This year? Next Tuesday features the same type of written round (albeit administered in one day), followed by two oral rounds for everyone on Wednesday (3 points each), and then no more than the top 50 (of 293) scoring spellers proceeding to ESPN on Thursday morning. What this means is that there's a real need for the organizers to ensure that the words in these two oral rounds are distributed fairly in terms of difficulty -- or, as I put it during last year's first oral round:

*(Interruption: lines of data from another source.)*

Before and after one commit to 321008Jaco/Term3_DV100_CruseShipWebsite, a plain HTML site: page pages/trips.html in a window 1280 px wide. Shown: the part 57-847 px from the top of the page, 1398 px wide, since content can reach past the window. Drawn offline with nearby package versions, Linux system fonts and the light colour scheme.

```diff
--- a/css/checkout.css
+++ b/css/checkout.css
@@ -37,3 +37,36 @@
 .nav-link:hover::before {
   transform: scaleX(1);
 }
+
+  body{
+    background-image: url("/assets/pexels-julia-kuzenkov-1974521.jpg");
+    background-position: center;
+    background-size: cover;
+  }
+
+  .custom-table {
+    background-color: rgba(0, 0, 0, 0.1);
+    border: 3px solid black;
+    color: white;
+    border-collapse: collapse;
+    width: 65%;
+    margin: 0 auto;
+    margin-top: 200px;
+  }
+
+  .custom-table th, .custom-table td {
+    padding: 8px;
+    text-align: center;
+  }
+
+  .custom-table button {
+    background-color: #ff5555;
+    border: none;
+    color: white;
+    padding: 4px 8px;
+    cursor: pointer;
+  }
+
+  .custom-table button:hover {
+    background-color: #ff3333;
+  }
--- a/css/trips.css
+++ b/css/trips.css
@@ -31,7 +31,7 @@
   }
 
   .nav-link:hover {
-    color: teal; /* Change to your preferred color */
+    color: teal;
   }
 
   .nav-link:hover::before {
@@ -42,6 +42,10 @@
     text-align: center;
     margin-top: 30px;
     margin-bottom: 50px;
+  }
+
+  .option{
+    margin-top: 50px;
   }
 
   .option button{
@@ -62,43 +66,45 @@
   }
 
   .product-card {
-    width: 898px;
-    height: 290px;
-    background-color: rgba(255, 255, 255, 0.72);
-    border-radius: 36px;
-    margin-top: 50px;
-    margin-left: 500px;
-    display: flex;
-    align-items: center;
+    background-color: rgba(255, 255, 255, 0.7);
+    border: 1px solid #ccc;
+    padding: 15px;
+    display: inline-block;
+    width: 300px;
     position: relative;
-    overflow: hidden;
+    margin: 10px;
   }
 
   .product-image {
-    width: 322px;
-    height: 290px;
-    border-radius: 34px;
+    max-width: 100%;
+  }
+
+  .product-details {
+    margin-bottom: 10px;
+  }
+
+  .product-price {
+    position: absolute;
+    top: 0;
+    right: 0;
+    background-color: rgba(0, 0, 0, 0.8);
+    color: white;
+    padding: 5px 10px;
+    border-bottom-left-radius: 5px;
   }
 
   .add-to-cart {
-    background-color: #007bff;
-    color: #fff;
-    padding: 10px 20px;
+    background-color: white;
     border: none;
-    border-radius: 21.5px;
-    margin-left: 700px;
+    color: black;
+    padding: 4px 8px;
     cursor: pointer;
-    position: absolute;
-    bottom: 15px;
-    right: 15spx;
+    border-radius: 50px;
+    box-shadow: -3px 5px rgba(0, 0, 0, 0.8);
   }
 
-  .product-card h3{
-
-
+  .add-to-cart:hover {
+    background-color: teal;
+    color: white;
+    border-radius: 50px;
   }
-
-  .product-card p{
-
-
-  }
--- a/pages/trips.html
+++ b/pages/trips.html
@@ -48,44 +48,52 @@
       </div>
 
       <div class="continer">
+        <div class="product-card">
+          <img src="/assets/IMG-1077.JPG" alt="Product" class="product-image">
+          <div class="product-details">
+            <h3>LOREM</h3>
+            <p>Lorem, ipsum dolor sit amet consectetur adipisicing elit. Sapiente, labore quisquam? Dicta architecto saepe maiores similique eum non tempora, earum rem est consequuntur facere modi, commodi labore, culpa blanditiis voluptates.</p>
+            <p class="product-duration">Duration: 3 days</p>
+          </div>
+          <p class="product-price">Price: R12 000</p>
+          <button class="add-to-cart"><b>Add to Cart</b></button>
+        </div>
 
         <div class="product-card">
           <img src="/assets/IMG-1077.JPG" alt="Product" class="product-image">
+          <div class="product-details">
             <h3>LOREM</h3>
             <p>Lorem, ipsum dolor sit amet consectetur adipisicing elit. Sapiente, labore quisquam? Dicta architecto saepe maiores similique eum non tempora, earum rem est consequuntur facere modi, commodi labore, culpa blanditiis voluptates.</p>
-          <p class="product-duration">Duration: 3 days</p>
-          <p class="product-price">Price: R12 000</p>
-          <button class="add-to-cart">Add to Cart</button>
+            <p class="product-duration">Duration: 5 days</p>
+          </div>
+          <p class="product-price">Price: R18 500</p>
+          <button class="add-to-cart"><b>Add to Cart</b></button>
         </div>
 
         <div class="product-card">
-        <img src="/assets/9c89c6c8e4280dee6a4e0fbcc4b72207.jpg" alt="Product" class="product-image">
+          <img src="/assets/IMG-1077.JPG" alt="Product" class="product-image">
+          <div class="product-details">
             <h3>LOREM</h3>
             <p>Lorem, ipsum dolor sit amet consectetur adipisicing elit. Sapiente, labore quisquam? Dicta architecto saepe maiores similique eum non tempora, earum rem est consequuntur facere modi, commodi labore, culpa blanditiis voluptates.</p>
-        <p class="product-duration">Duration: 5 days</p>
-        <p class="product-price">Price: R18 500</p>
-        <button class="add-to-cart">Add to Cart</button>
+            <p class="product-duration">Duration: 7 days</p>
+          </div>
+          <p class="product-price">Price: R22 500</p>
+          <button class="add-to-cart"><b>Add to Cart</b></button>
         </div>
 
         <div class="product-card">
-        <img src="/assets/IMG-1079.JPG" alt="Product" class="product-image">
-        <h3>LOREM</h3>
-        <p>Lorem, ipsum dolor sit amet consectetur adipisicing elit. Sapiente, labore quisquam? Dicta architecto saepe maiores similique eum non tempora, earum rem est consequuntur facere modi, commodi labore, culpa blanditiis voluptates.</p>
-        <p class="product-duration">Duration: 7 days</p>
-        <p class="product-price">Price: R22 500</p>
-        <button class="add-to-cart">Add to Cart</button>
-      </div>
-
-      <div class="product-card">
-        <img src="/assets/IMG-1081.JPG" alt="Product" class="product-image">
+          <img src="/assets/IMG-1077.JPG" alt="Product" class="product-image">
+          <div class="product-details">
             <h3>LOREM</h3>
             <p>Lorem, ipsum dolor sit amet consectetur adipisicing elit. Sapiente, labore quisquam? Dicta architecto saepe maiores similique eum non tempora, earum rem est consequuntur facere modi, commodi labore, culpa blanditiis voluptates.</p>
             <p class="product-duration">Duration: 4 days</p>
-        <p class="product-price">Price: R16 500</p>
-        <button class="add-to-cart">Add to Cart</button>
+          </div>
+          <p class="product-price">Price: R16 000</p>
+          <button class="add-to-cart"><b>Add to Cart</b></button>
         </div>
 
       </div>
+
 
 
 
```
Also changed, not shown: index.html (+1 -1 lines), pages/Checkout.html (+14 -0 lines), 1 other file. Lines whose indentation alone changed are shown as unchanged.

Suppose you're Charles Smith, representing Hagerstown, MD. The four spellers before you receive "quandary," "ethanol," "brigadier" and "chary". Then you're asked to spell ahn-uh-MASS-tuh-kon, "a collection or listing of words especially in a specialized field." Yeah, life's not fair sometimes.Those first two oral rounds will be on ESPN360 and not broadcast. By comparison, last year's day one (also internet-only) featured the one oral round in which everyone participated, followed by the cut-down announcement and two sudden-death elimination rounds from which 45 spellers emerged. In other words, we've gone from three oral rounds on Wednesday, in two of which people can be eliminated, to having two oral rounds from which no one will be immediately eliminated, but still ending up with about the same number of spellers for Thursday morning.
One person I'm hoping to see again on Thursday is three-timer Kennyi Aouad of Terre Haute, Indiana, who's been invited to address all the spellers on opening day to calm them down. Why Kennyi? Watch this classic Bee video. Kennyi has said that if he wins, he hopes to help pay for his brother's college tuition and finance a family trip to Ghana, from which his parents came to America. If you find a great story about one of this year's competitors, let us know.